▸ **WHAT TO PRODUCE**
Your answer should consist of each line below that includes the word "onPressed".

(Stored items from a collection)
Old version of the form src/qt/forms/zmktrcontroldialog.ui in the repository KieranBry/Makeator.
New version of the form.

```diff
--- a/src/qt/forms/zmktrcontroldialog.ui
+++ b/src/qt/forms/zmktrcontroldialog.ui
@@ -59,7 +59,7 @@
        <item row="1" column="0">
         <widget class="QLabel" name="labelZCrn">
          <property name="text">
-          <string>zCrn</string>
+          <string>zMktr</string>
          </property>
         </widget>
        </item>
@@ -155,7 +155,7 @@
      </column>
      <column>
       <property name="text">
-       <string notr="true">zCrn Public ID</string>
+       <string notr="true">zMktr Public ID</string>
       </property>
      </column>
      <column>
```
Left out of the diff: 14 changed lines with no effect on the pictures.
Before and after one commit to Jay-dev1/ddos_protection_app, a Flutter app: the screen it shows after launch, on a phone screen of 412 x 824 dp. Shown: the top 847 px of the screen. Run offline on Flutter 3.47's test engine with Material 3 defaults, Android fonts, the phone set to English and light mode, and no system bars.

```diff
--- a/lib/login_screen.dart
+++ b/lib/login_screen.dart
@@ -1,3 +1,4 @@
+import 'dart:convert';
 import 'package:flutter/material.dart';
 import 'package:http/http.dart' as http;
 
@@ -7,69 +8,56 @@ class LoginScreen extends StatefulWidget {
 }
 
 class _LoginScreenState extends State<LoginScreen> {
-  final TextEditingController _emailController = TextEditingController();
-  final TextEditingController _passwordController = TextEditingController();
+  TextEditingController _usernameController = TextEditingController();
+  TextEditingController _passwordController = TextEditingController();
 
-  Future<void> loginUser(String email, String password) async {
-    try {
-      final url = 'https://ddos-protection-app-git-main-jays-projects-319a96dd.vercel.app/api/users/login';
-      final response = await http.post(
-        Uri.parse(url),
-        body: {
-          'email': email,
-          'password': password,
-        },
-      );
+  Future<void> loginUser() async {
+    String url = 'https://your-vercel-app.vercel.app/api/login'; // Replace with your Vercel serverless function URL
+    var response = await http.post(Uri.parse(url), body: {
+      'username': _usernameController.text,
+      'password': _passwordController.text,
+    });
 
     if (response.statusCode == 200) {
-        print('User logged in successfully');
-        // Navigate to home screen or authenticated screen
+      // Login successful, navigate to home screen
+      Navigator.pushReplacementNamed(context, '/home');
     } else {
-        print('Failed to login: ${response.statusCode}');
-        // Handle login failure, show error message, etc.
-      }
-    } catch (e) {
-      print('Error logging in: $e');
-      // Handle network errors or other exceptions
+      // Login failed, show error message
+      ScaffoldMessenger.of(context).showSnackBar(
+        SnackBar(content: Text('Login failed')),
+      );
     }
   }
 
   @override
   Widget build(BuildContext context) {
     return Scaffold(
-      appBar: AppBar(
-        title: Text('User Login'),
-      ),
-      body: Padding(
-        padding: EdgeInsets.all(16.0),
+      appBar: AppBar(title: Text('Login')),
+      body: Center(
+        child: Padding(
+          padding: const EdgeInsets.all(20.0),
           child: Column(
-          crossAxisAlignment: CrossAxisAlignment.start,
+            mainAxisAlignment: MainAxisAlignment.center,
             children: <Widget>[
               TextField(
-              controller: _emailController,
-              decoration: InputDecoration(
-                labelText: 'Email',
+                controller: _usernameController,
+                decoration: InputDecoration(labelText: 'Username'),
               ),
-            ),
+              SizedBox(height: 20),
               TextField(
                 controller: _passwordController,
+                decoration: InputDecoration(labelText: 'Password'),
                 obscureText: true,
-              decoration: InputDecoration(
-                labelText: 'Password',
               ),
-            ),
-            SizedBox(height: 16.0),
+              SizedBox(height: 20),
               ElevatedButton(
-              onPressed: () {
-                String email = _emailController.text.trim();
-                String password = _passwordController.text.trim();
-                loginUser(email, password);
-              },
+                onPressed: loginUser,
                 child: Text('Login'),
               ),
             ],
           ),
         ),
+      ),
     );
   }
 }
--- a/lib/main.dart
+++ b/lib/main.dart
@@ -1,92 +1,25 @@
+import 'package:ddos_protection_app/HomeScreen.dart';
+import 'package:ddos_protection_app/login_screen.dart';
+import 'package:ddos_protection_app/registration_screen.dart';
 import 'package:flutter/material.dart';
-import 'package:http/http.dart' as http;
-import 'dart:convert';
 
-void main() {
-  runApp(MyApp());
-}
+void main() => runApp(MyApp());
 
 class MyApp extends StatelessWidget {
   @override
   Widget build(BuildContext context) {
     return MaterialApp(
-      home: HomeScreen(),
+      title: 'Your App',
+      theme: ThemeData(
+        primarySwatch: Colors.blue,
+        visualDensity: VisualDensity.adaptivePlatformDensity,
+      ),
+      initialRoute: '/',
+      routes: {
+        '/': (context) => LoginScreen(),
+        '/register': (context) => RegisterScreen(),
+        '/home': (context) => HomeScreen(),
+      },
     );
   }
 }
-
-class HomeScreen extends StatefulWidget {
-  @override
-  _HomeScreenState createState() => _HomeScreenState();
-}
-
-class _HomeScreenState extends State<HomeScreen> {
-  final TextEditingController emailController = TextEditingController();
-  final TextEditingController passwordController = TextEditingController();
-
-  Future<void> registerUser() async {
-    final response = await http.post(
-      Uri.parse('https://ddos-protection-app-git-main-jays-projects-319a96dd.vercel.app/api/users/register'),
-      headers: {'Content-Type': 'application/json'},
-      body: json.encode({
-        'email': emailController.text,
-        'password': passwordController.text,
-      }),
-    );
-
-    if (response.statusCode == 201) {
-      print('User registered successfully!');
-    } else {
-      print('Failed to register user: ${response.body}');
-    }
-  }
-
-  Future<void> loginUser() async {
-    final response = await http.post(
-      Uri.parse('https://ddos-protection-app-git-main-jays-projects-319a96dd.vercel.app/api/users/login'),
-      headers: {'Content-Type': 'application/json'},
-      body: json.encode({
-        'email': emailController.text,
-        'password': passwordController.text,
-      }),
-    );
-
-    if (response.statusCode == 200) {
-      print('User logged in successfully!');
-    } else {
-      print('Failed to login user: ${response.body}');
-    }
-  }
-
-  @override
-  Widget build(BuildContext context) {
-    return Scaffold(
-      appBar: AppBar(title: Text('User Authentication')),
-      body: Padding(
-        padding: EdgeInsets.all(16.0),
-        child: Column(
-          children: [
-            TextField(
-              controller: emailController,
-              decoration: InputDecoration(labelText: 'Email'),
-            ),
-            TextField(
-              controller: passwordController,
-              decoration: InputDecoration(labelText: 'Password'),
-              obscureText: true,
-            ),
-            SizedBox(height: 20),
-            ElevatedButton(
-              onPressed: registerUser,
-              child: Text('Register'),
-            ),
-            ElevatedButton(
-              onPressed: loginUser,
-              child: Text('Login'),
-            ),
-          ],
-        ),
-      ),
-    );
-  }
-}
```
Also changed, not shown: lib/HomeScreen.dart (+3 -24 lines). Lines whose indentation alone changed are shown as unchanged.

▸ **REPLY TO THE TASK**
-              onPressed: () {
+                onPressed: loginUser,
-              onPressed: registerUser,
-              onPressed: loginUser,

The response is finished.